    It added up to a 2-under 70 at La Quinta Country Club, typically the easiest of the three courses in rotation this week, and left Mickelson eight shots behind Jon Rahm.

    "It was fun to get back out and be competitive," Mickelson told reporters. "I for some reason am stuck on 70 here at La Quinta, whether I get off to a good start or a bad one, I end up shooting the same score."

    Full-field scores from the Career Builder Challenge

    CareerBuilder Challenge: Articles, photos and videos

    Mickelson stunted his momentum with a tee shot out of bounds on the par-4 eighth hole, but he managed to save bogey and otherwise drove the ball relatively well. Instead, he pointed to his normally reliable iron play as the culprit for his back-nine backslide on a day when more than 120 players in the 156-man field broke par.
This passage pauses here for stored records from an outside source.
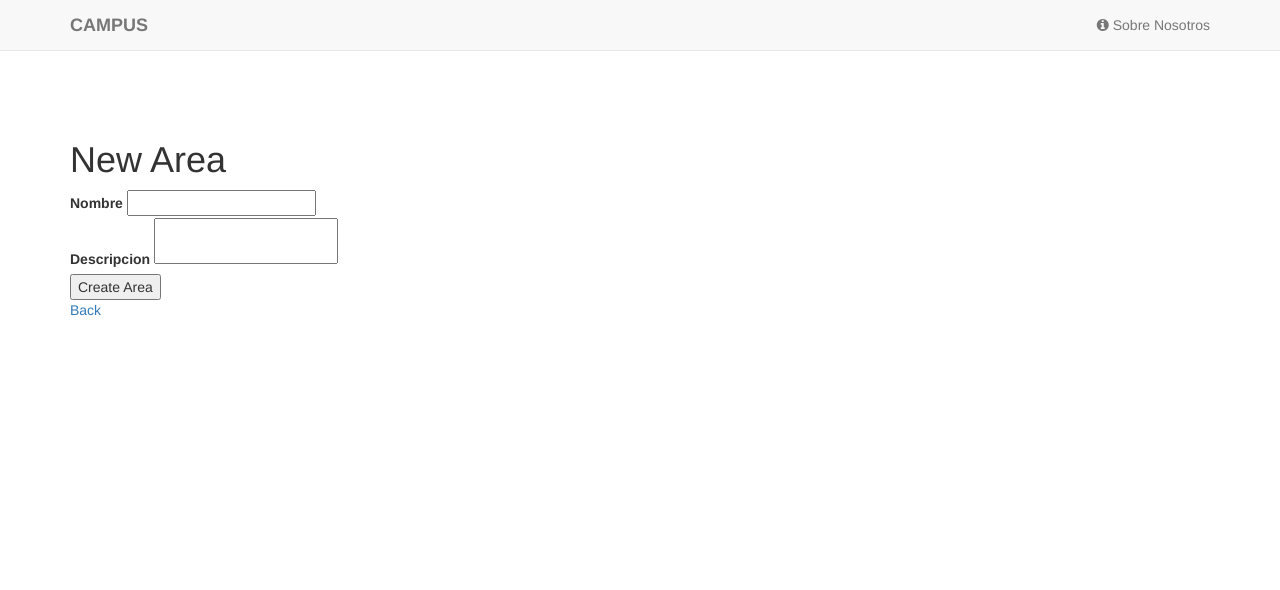
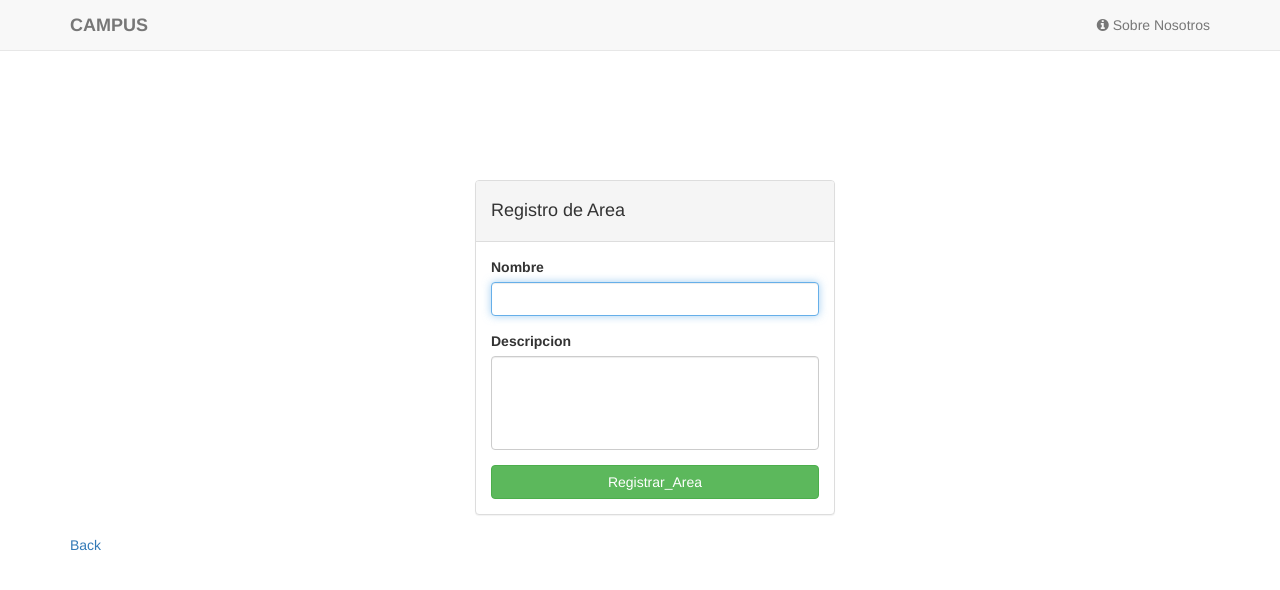
Before and after one commit to favr91/campus, a Rails app: page /areas/new in a window 1280 px wide. Shown: the top 590 px of the page. Run offline with Rails 7, Linux system fonts and the light colour scheme; style sheets or scripts are compiled from the project's sources; some libraries are stand-ins or nearby versions.

Commit message:
Area lista

```diff
--- a/app/views/areas/_form.html.erb
+++ b/app/views/areas/_form.html.erb
@@ -11,17 +11,39 @@
     </div>
   <% end %>
 
-  <div class="field">
-    <%= f.label :nombre %>
-    <%= f.text_field :nombre %>
+
+<div class="container" style="margin-top: 60px;">
+      <div class="row">
+<div class="col-xs-12 col-sm-6 col-md-4 col-sm-offset-3 col-md-offset-4">
+
+<div class="panel panel-default devise-bs">
+  <div class="panel-heading">
+    <h4>Registro de Area</h4>
   </div>
+  <div class="panel-body">
 
-  <div class="field">
-    <%= f.label :descripcion %>
-    <%= f.text_area :descripcion %>
+      <div class="form-group">
+        <label for="area.nombre">Nombre</label>
+        <input autofocus="autofocus" class="form-control" type="text" name="area[nombre]">
+      </div>
+
+      <div class="form-group">
+        <label for="area.descripcion">Descripcion </label>
+        <textarea rows="4" class="form-control" name="area[descripcion]"></textarea>
+      </div>
+
+
+      <div class="actions">
+    <%= f.submit  t('.Registar_Area', default: 'Registrar_Area'), class: 'btn btn-success btn-block'%>
+
   </div>
+ <% end %>
+</form>  </div>
+</div>
 
-  <div class="actions">
-    <%= f.submit %>
+
+
+</div>
+</div>
+
   </div>
-<% end %>
--- a/app/views/areas/new.html.erb
+++ b/app/views/areas/new.html.erb
@@ -1,5 +1,6 @@
-<h1>New Area</h1>
 
 <%= render 'form', area: @area %>
 
 <%= link_to 'Back', areas_path %>
+
+<p id="notice"><%= notice %></p>
```
Also changed, not shown: app/views/areas/index.html.erb (+27 -46 lines).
    Mickelson will now head to the Nicklaus Tournament Course with the Stadium Course on tap for Saturday's third round. While there were several low scores Thursday at La Quinta, Mickelson remains bullish about the birdie opportunities that still lie ahead.

    "This isn't the course where I go low on," Mickelson said. "I feel more comfortable on Stadium and Nicklaus. Neither of them are nearly as tight and I tend to score a lot lower on those other two than I do here, historically."